Jazz and comedy are two very different art forms, yet they share many similarities. Both are free form and improvisational.
While Hand, Foot and Mouth Disease is typically common among children, the illness has taken a foothold on the College’s campus. Over 50 students have been admitted to Dick’s House, according to College health service director Mark Reed.
This Thursday night at the Hopkins Center for the Arts, audiences can see a different and intimate performance of one of the most formal art forms possible: opera.
Members of the Class of 2022 will have to find a new source of exercise during Homecoming this year.
Baily Deeter '22 sits down with Grace Scott '22, who has been climbing competitively for 10 years but comes to New Hampshire, an environment abundant with granite, to climb independently and outdoors.

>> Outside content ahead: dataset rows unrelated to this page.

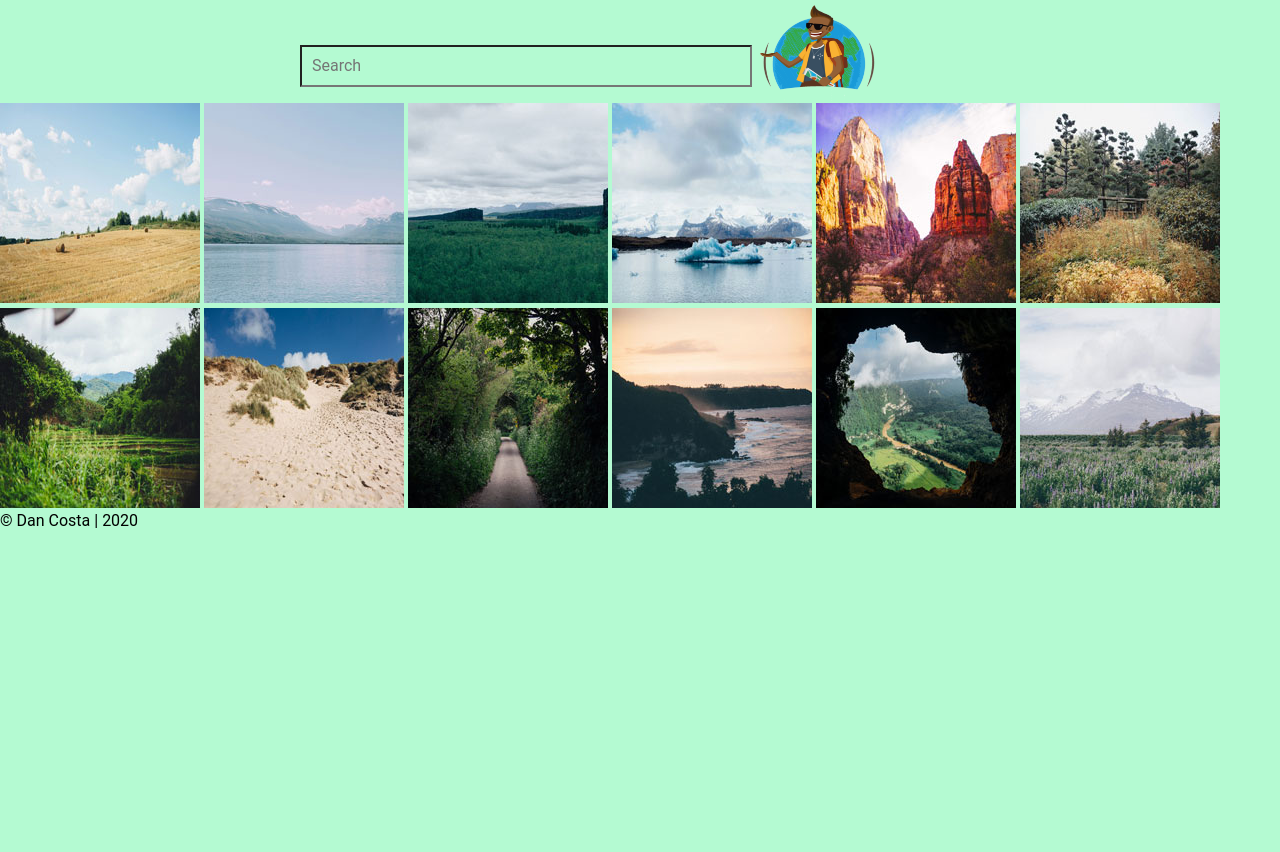
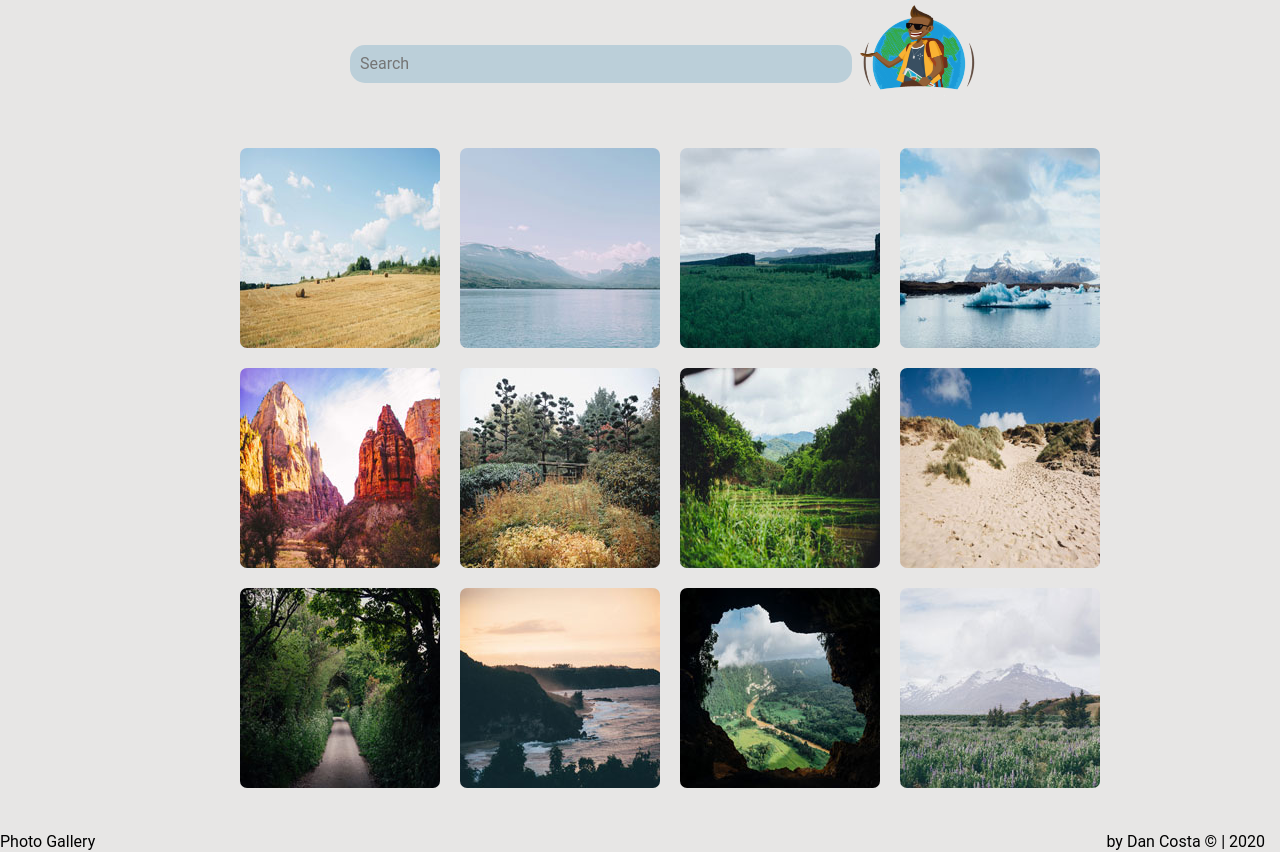
Before and after one commit to dancosta-fed/photo-gallery-dan-costa, a plain HTML site: page index.html in a window 1280 px wide. Before the commit the page ends 800 px from the top, so only its background shows below. Drawn offline with Linux system fonts and the light colour scheme; a web font is replaced by a local one.

Commit message:
Almost done with layout
A lot of progress. Almost happy with the layout. Will move on to other tasks after I'm happy about the layout.

```diff
--- a/index.html
+++ b/index.html
@@ -15,7 +15,7 @@
             <img src="photos/danprofile.png" class="avatar" alt="Dan Profile image">
         </header>
         <main>
-            <div>
+            <div class="grid">
                 <img src="photos/thumbnails/01.jpg" alt="Hay Bales">
                 <img src="photos/thumbnails/02.jpg" alt="Lake">
                 <img src="photos/thumbnails/03.jpg" alt="Canyon">
@@ -31,7 +31,8 @@
             </div>
         </main>
         <footer>
-            <div> &copy Dan Costa | 2020 </div>
+            <div class="text-footer">Photo Gallery</div>
+            <div class="copy">by Dan Costa &copy | 2020 </div>
         </footer>
         <!-- <script src="js/searchFilter.js"></script> -->
     </body>
--- a/scss/base/_basestyles.scss
+++ b/scss/base/_basestyles.scss
@@ -3,18 +3,32 @@
 /* ============================================= */
 
 * {
-    font-family: 'David Libre', Roboto;
+    font-family: $basefont;
     // color: $color-text;
     box-sizing: border-box;
-    background-color: #B4FAD2;
+    background-color: $color-background;
+  }
+
+  html{
+    position:relative;
+    min-height: 100%;
   }
 
   p {
     line-height: 1.45em;
   }
 
-  a {
-    text-decoration: none;
+  footer {
+    display: flex;
+    bottom: 5px;
+    top: 10px;
+    left: 15px;
+    right: 0;
+  }
+
+  .copy {
+    margin-left: auto;
+    margin-right: 15px;
   }
 
 
--- /dev/null
+++ b/scss/components/_grid.scss
@@ -0,0 +1,14 @@
+/* ============================================= */
+/*                    Grid                       */
+/* ============================================= */
+
+.grid {
+    max-width: 800px;
+    display: grid;
+    grid-template-columns: 1fr 1fr 1fr 1fr;
+    grid-template-rows: 1fr 1fr 1fr;
+    grid-gap: 20px;
+
+    border-radius: 0.285em;
+    margin: 45px auto;
+}
--- a/scss/components/_images.scss
+++ b/scss/components/_images.scss
@@ -5,15 +5,9 @@
 .avatar {
     max-width: 10%;
     max-height: 10%;
+    @include img;
   }
 
-//   .img-frame {
-//     @include dmm;
-//     @include mmw;
-//     padding: 13px;
-//     border: 1px solid #ccc;
-//   }
-
-//   .img-logo {
-//     @include dmm;
-//   }
+img {
+  border-radius: 7px;
+}
--- a/scss/components/_index.scss
+++ b/scss/components/_index.scss
@@ -1 +1 @@
-@import "_nav", "_images";
+@import "_nav", "_images", "_grid";
--- a/scss/components/_nav.scss
+++ b/scss/components/_nav.scss
@@ -11,12 +11,20 @@ header {
     align-self: flex-start;
     flex: 1;
     margin-top: 45px;
-    margin-left: 300px;
+    margin-left: 350px;
     padding: 10px;
-    border-color: $basefont;
+    border-radius: 15px;
+    @include search-btn;
+}
+
+input[type=search] {
+    background: $color-box;
+    border: 5px;
+    border-color: complement(#199ad8);
+    box-shadow: -3px $color-shadow;
 }
 
 .avatar {
     margin-left: auto;
-    margin-right: 400px;
+    margin-right: 300px;
 }
--- a/scss/styles.scss
+++ b/scss/styles.scss
@@ -1,3 +1,3 @@
-@import "base/index",
-        "utilities/index",
+@import "utilities/index",
+        "base/index",
         "components/index";
--- a/scss/utilities/_mixins.scss
+++ b/scss/utilities/_mixins.scss
@@ -1,11 +1,18 @@
-@mixin dmm {
-    display: block;
-    margin-left: auto;
-    margin-right: auto;
+@mixin search-btn {
+    &:hover{
+        transition-duration: .1s;
+        transform: scale(1.12);
+        opacity: 0.9;
+    }
+    &:focus {
+        border-color: $color-primary;
+    }
 }
 
-
-@mixin mmw {
-    margin-top: 10px;
-    max-width: 100%;
+@mixin img {
+    &:hover{
+        transition-duration: .1s;
+        transform: scale(.97);
+        opacity: 0.8;
+    }
 }
--- a/scss/utilities/_variables.scss
+++ b/scss/utilities/_variables.scss
@@ -3,16 +3,10 @@
 // ------ color ------ //
 
 $color-primary: #f9b233;
-$color-text: #777;
+$color-shadow: #777;
 $color-background: #e7e6e5;
-// $color-info: #927bc1;
-// $color-error: #e4757a;
-// $color-warning:#fd7856;
-// $color-success: #63cc82;
-// $white: #fff;
-// $color-primary-dark: darken ($color-primary, 25%);
-// $color-primary-light: lighten ($color-primary, 25%);
-// $complement: complement($color-primary);
+$color-box: #bbcfd9;
+$complement: complement($color-background);
 
 
 // ------ sizes ------ //
```
Also changed, not shown: css/styles.css, 1 other file.
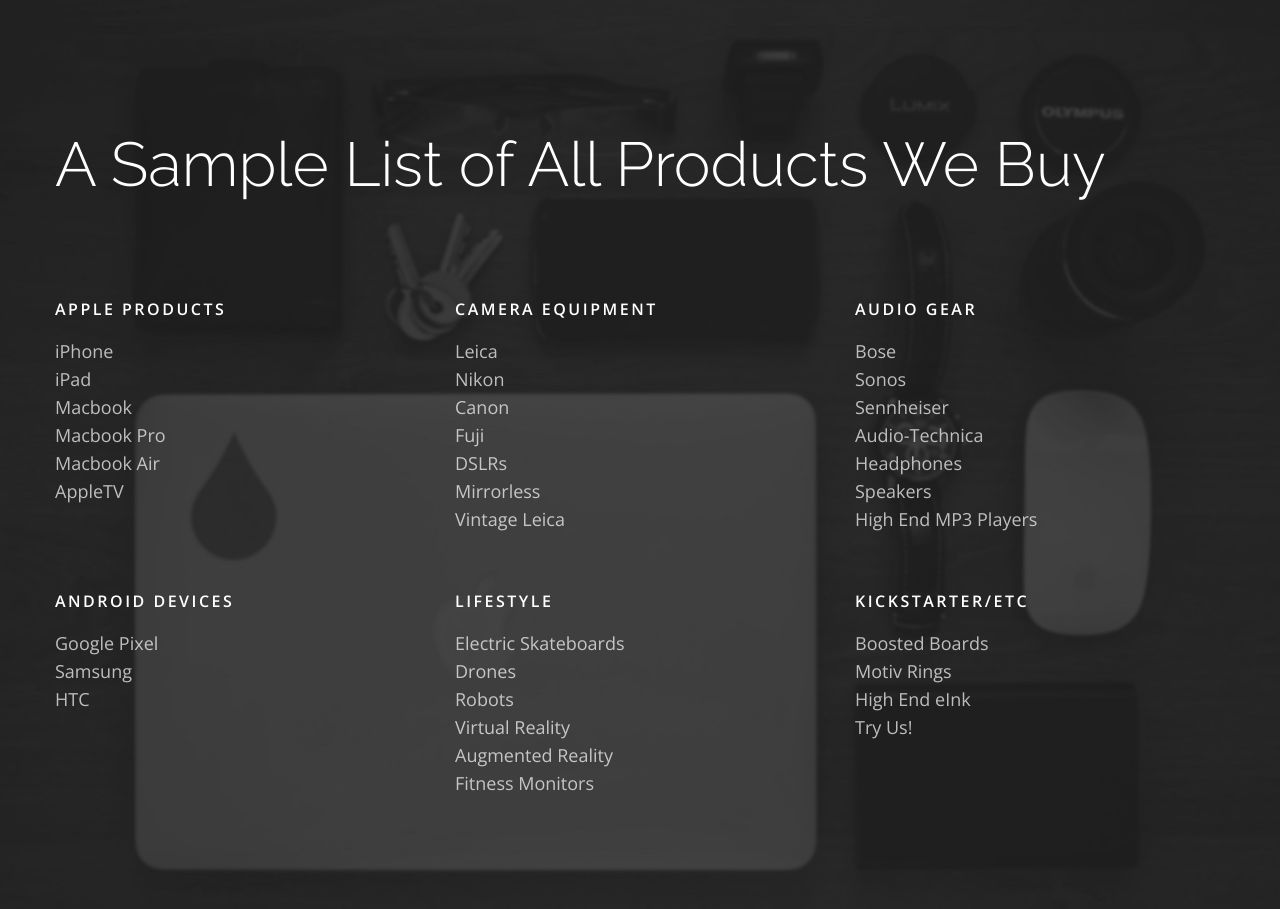
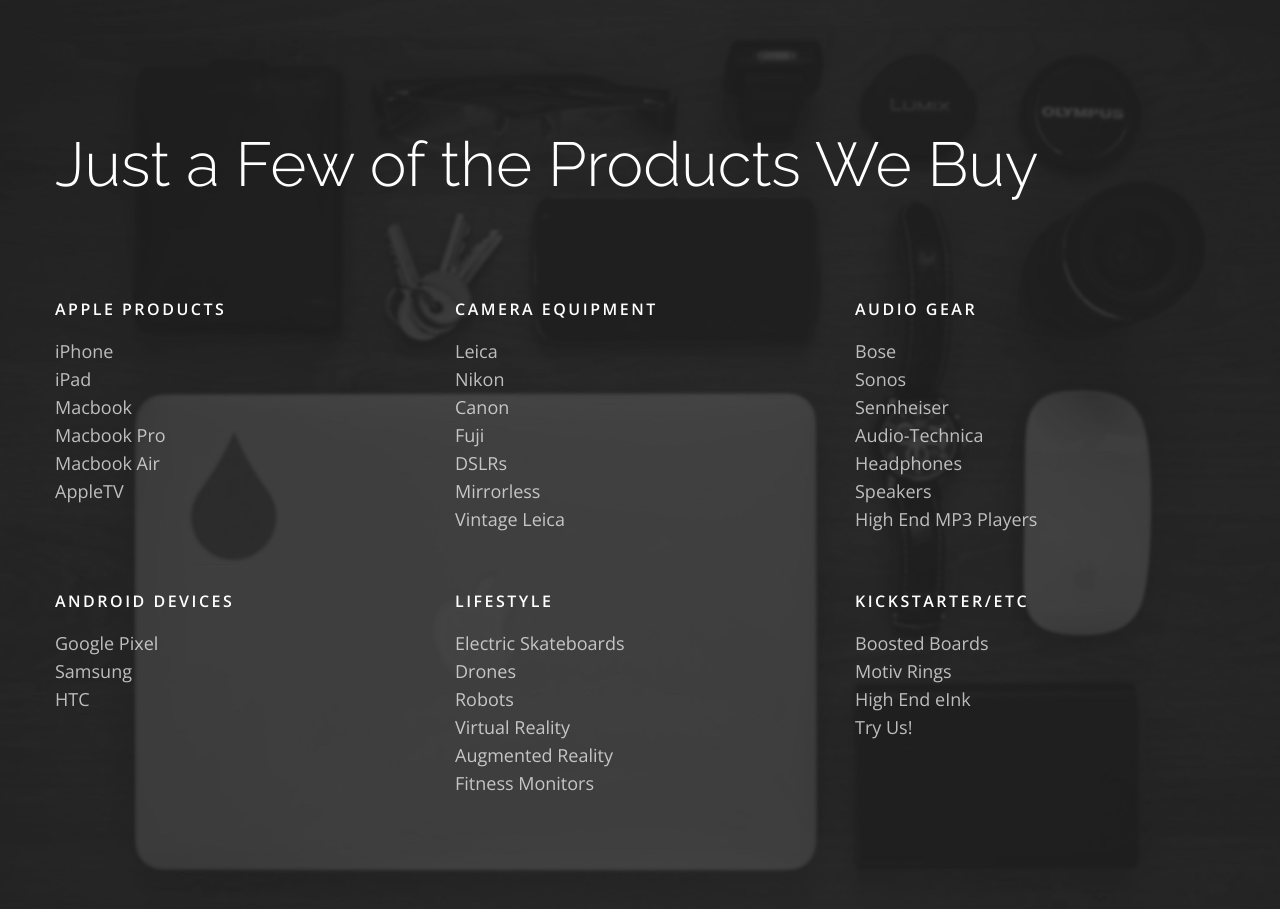
Before and after one commit to getsparket/getsparket.github.io, a plain HTML site: page index.html in a window 1280 px wide. Shown: the part 4700-5609 px from the top of the page. Drawn offline with nearby package versions, Linux system fonts and the light colour scheme; some packages are replaced by stand-ins of ours.

Commit message:
Update index.html

```diff
--- a/index.html
+++ b/index.html
@@ -298,7 +298,7 @@
 
         <section class="feature_21 padding_top155 padding_bottom115">
 	          <div class="container nopadding">
-		            <h2 class="font62 raleway light white">A Sample List of All Products We Buy</h2>
+		            <h2 class="font62 raleway light white">Just a Few of the Products We Buy</h2>
 		            <div class="top20 bottom95 max_width770 font22 light white opacity7 hyphens text">
 		            </div>
 		            <div class="blocks">
```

In a few months’ time, Hanover will be left without a place to buy newly released books. The Dartmouth Bookstore — Hanover’s Barnes and Noble — will close at the end of the calendar year, following a decision not to renew its lease, according to owner Jay Campion.
In March of 1998, Dartmouth witnessed a historic summit on black theater, intended to address specific strategies to build and maintain black theater companies and institutions.
Jaime Eeg ’18 is no stranger to the term “crazy horse girl.” It’s the name that people sling at her when she talks about horses — the ones on the horse farm she was raised on, and her very own that she keeps at a barn nearby.
Dartmouth is home to a thriving ecosystem with a variety of flora and fauna that fill its environment, ranging from friendly canines to historic pines.
Elliott Fisher, director of The Dartmouth Institute for Health Policy and Clinical Practice, and Adam Keller, TDI’s chief of strategy and operations, have been placed on administrative leave following a complaint about workplace conduct.
Following a membership review that removed 80 percent of its brothers, the Dartmouth chapter of Sigma Phi Epsilon fraternity continues to face internal strife. Over the past four months, Dartmouth Sig Ep has seen calls for localization, threats from current undergraduates to depledge and attempts to have current governing alumni removed from their positions.
Psychological and brain sciences professor William Kelley has resigned from his position effective immediately following an investigation by the College into allegations of sexual misconduct, College President Phil Hanlon announced today in an email to the Dartmouth community.
This year, Green Key saw a similar number of incidents involving Dartmouth and non-Dartmouth students compared to last year, and a lower number of non-Dartmouth student incidents compared to years prior, according to interim and associate director of Dartmouth Safety and Security Keysi Montás.
Dartmouth’s graduate schools will not be left out of the College’s recently-announced $3 billion capital campaign, “The Call to Lead.” The campaign includes specific fundraising goals for Dartmouth’s graduate and professional schools that will provide financial support for their programs and initiatives.
The College’s “The Call to Lead: A Campaign for Dartmouth” capital campaign, announced to campus through email Friday night, seeks to raise $3 billion in donations by the end of 2022 to fund a series of projects.
The University Press of New England board of governors voted on Apr. 17 to dissolve the publishing consortium and wind down operations by December.
This past weekend, Dartmouth College Hillel celebrated the 20th anniversary of the Roth Center for Jewish Life, which opened in 1998 following a donation by Steven Roth ’62 TU’63.
Nineteen members of Dartmouth’s chapter of Sigma Phi Epsilon fraternity were invited back to the fraternity following a membership review instituted by their national organization, according to a member of Sig Ep who was not invited back after his review.